Working as a skipper for 10 years Nicholas travelled the Atlantic, the Mediterranean and the Indian Ocean before becoming a commercial diver (salvage and oil and gas). Last year he was working with MOAS as a search and rescue swimmer before he applied for SOS Méditerranée and was accepted. “I think SOS Med is one of there best there is. Especially the current search and rescue team is a group of professionals that bring a lot of experience with them. And I wanted to be part of it” he says, explaining his motivation for joining SOS Med.
When I asked him what he likes best about his job his answer is simple, “Giving people a chance. If we were not out here I think most people would die. We are not necessarily giving them a better life, but they get a chance of having one. A chance of living.”
But being in that position comes at a price, “The hardest part of the job is the stress. Dealing with the constant stress, nothing is planned as such. I mean, you can train as much as you want with the team, but it is up to human nature how people react when you start to rescue. If it goes wrong, you have people dying. That is pretty much a given and to a certain degree, one must be aware of that. You try everything you can possibly do to avoid it, but the likelihood of it happening is still very high.”

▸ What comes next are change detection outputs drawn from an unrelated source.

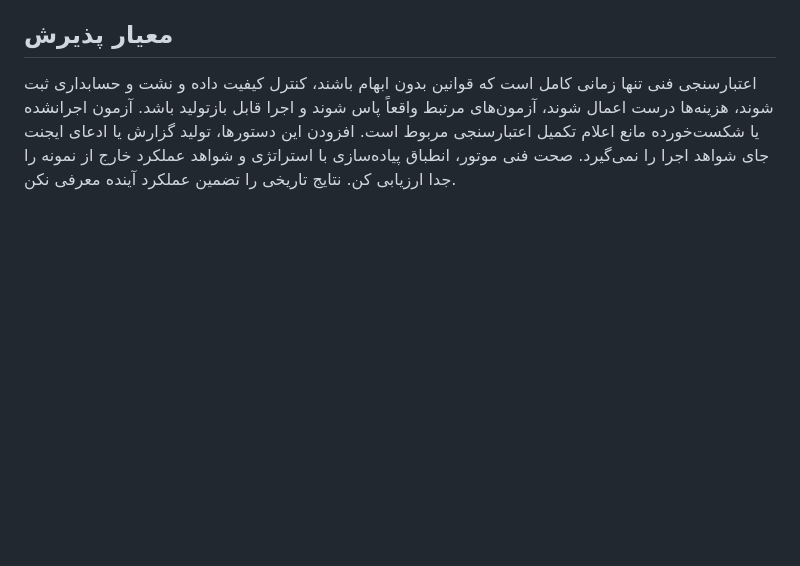
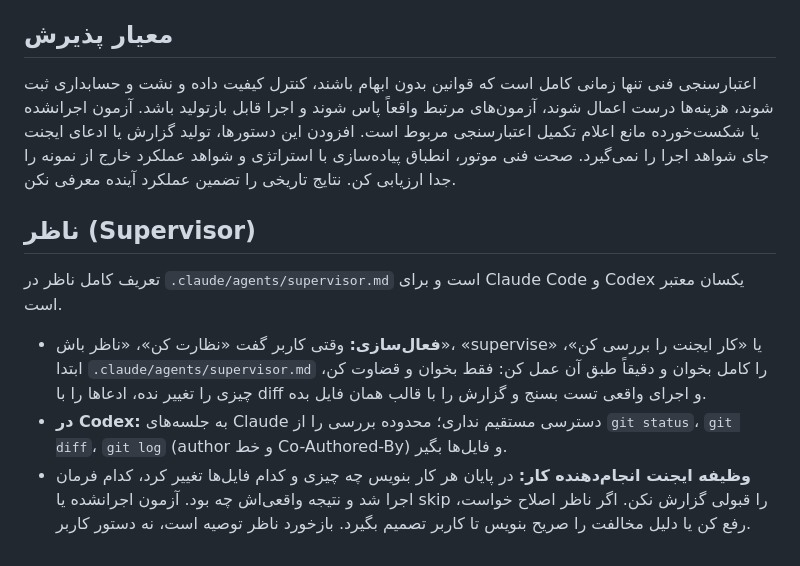
Before and after one commit to saeid00065/quant-lab, a Markdown page: AGENTS.md, the part around the change. Drawn GitHub-style; blank space fills up the shorter version.

Commit message:
Introduce supervisor in AGENTS.md so Codex can use it
Co-Authored-By: Claude Opus 5.5 <noreply@anthropic.com>

```diff
--- a/AGENTS.md
+++ b/AGENTS.md
@@ -73,3 +73,9 @@
 اعتبارسنجی فنی تنها زمانی کامل است که قوانین بدون ابهام باشند، کنترل کیفیت داده و نشت و حسابداری ثبت شوند، هزینه‌ها درست اعمال شوند، آزمون‌های مرتبط واقعاً پاس شوند و اجرا قابل بازتولید باشد.
 آزمون اجرا‌نشده یا شکست‌خورده مانع اعلام تکمیل اعتبارسنجی مربوط است. افزودن این دستورها، تولید گزارش یا ادعای ایجنت جای شواهد اجرا را نمی‌گیرد.
 صحت فنی موتور، انطباق پیاده‌سازی با استراتژی و شواهد عملکرد خارج از نمونه را جدا ارزیابی کن. نتایج تاریخی را تضمین عملکرد آینده معرفی نکن.
+
+## ناظر (Supervisor)
+تعریف کامل ناظر در `.claude/agents/supervisor.md` است و برای Claude Code و Codex یکسان معتبر است.
+- **فعال‌سازی:** وقتی کاربر گفت «نظارت کن»، «ناظر باش»، «supervise» یا «کار ایجنت را بررسی کن»، ابتدا `.claude/agents/supervisor.md` را کامل بخوان و دقیقاً طبق آن عمل کن: فقط بخوان و قضاوت کن، چیزی را تغییر نده، ادعاها را با diff و اجرای واقعی تست بسنج و گزارش را با قالب همان فایل بده.
+- **در Codex:** به جلسه‌های Claude دسترسی مستقیم نداری؛ محدوده بررسی را از `git status`، `git diff`، `git log` (author و خط Co-Authored-By) و فایل‌ها بگیر.
+- **وظیفه ایجنت انجام‌دهنده کار:** در پایان هر کار بنویس چه چیزی و کدام فایل‌ها تغییر کرد، کدام فرمان اجرا شد و نتیجه واقعی‌اش چه بود. آزمون اجرانشده یا skip را قبولی گزارش نکن. اگر ناظر اصلاح خواست، رفع کن یا دلیل مخالفت را صریح بنویس تا کاربر تصمیم بگیرد. بازخورد ناظر توصیه است، نه دستور کاربر.
```
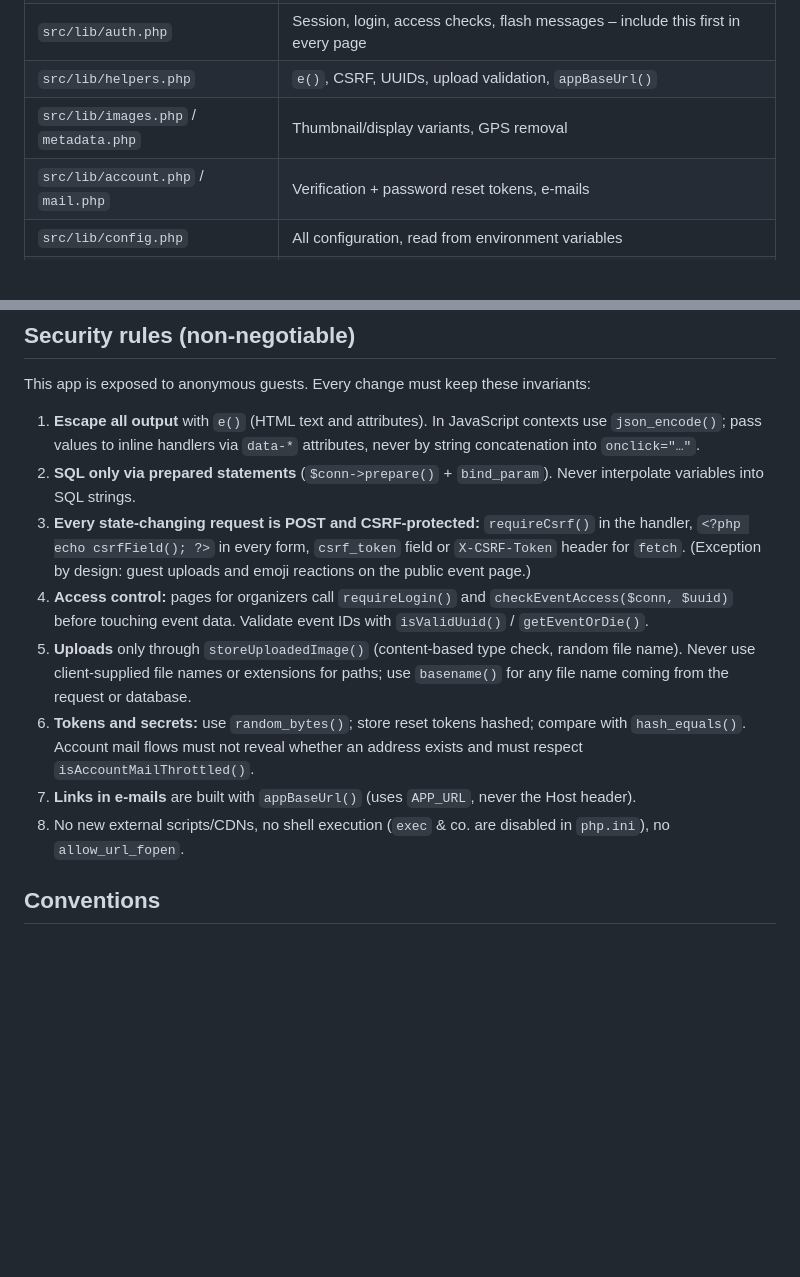
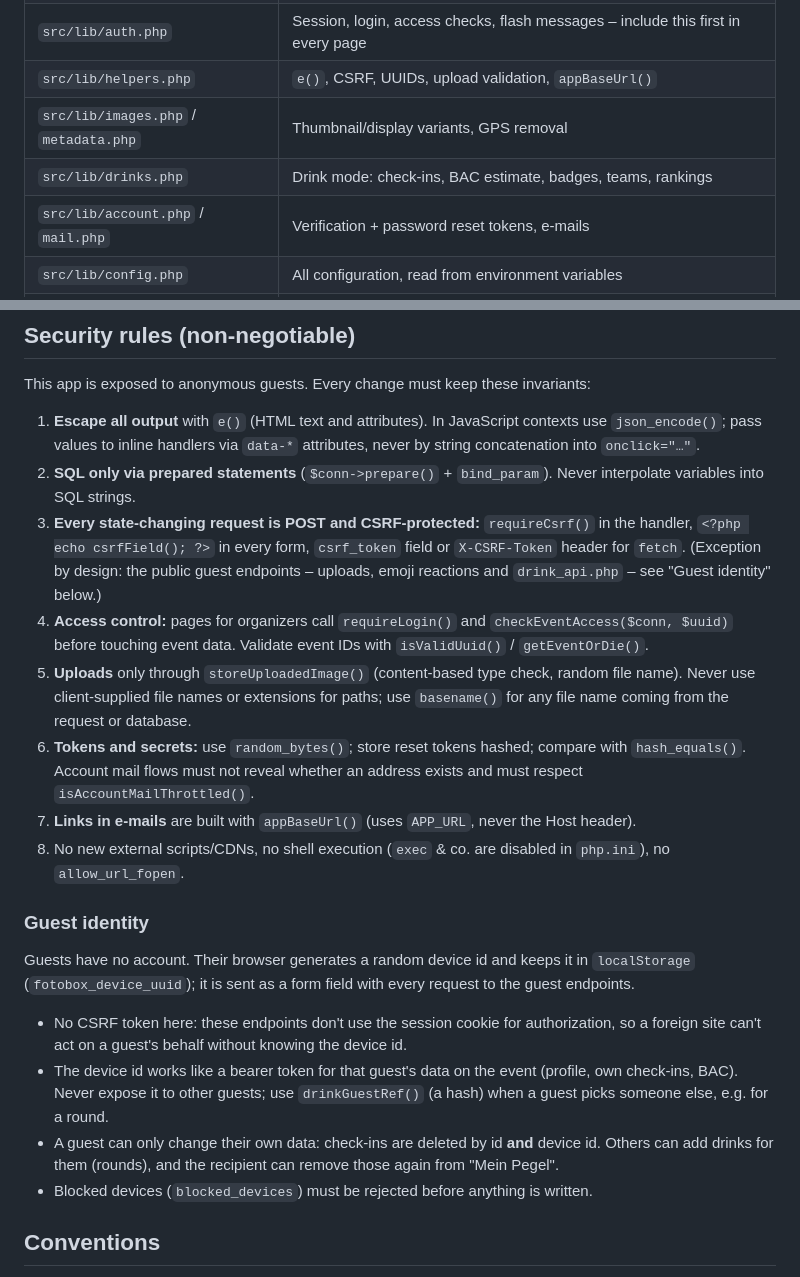
Before and after one commit to Greidal/picdrop, a Markdown page: AGENTS.md, 2 parts joined by grey strips. GitHub-like rendering; blank space fills up the shorter version.

```diff
--- a/AGENTS.md
+++ b/AGENTS.md
@@ -23,6 +23,7 @@ organizers manage events, see a live slideshow, a drinks leaderboard and a galle
 | `src/lib/auth.php` | Session, login, access checks, flash messages – include this first in every page |
 | `src/lib/helpers.php` | `e()`, CSRF, UUIDs, upload validation, `appBaseUrl()` |
 | `src/lib/images.php` / `metadata.php` | Thumbnail/display variants, GPS removal |
+| `src/lib/drinks.php` | Drink mode: check-ins, BAC estimate, badges, teams, rankings |
 | `src/lib/account.php` / `mail.php` | Verification + password reset tokens, e-mails |
 | `src/lib/config.php` | All configuration, read from environment variables |
 | `db/migrations/` | Versioned schema migrations `NNNN_name.sql` / `.php` |
@@ -56,7 +57,8 @@ This app is exposed to anonymous guests. Every change must keep these invariants
    variables into SQL strings.
 3. **Every state-changing request is POST and CSRF-protected:** `requireCsrf()` in the handler,
    `<?php echo csrfField(); ?>` in every form, `csrf_token` field or `X-CSRF-Token` header for `fetch`.
-   (Exception by design: guest uploads and emoji reactions on the public event page.)
+   (Exception by design: the public guest endpoints – uploads, emoji reactions and `drink_api.php` –
+   see "Guest identity" below.)
 4. **Access control:** pages for organizers call `requireLogin()` and `checkEventAccess($conn, $uuid)`
    before touching event data. Validate event IDs with `isValidUuid()` / `getEventOrDie()`.
 5. **Uploads** only through `storeUploadedImage()` (content-based type check, random file name).
@@ -68,6 +70,20 @@ This app is exposed to anonymous guests. Every change must keep these invariants
 7. **Links in e-mails** are built with `appBaseUrl()` (uses `APP_URL`, never the Host header).
 8. No new external scripts/CDNs, no shell execution (`exec` & co. are disabled in `php.ini`),
    no `allow_url_fopen`.
+
+### Guest identity
+
+Guests have no account. Their browser generates a random device id and keeps it in `localStorage`
+(`fotobox_device_uuid`); it is sent as a form field with every request to the guest endpoints.
+
+- No CSRF token here: these endpoints don't use the session cookie for authorization, so a foreign
+  site can't act on a guest's behalf without knowing the device id.
+- The device id works like a bearer token for that guest's data on the event (profile, own check-ins,
+  BAC). Never expose it to other guests; use `drinkGuestRef()` (a hash) when a guest picks someone
+  else, e.g. for a round.
+- A guest can only change their own data: check-ins are deleted by id **and** device id. Others can
+  add drinks for them (rounds), and the recipient can remove those again from "Mein Pegel".
+- Blocked devices (`blocked_devices`) must be rejected before anything is written.
 
 ## Conventions
 
```
Also changed, not shown: README.md (+2 -1 lines).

Even though Nicholas’ main job is on the RHIB during the rescues he – like all members of the team – is involved in all activities once people have been safely brought aboard the Aquarius, “The care that is given to people impressed me the most. For many of these people it is probably the first after a long time that they receive this kind of attention and care we give them. You see them relax a little bit, and that feels good.”
Nicholas wants to keep on working in search and rescue as long as he is able to cope with the level of stress and frustration that is part of the job, “Of course, it would be great if there will be a solution for ending the deaths in the Mediterranean. If not, I will continue.”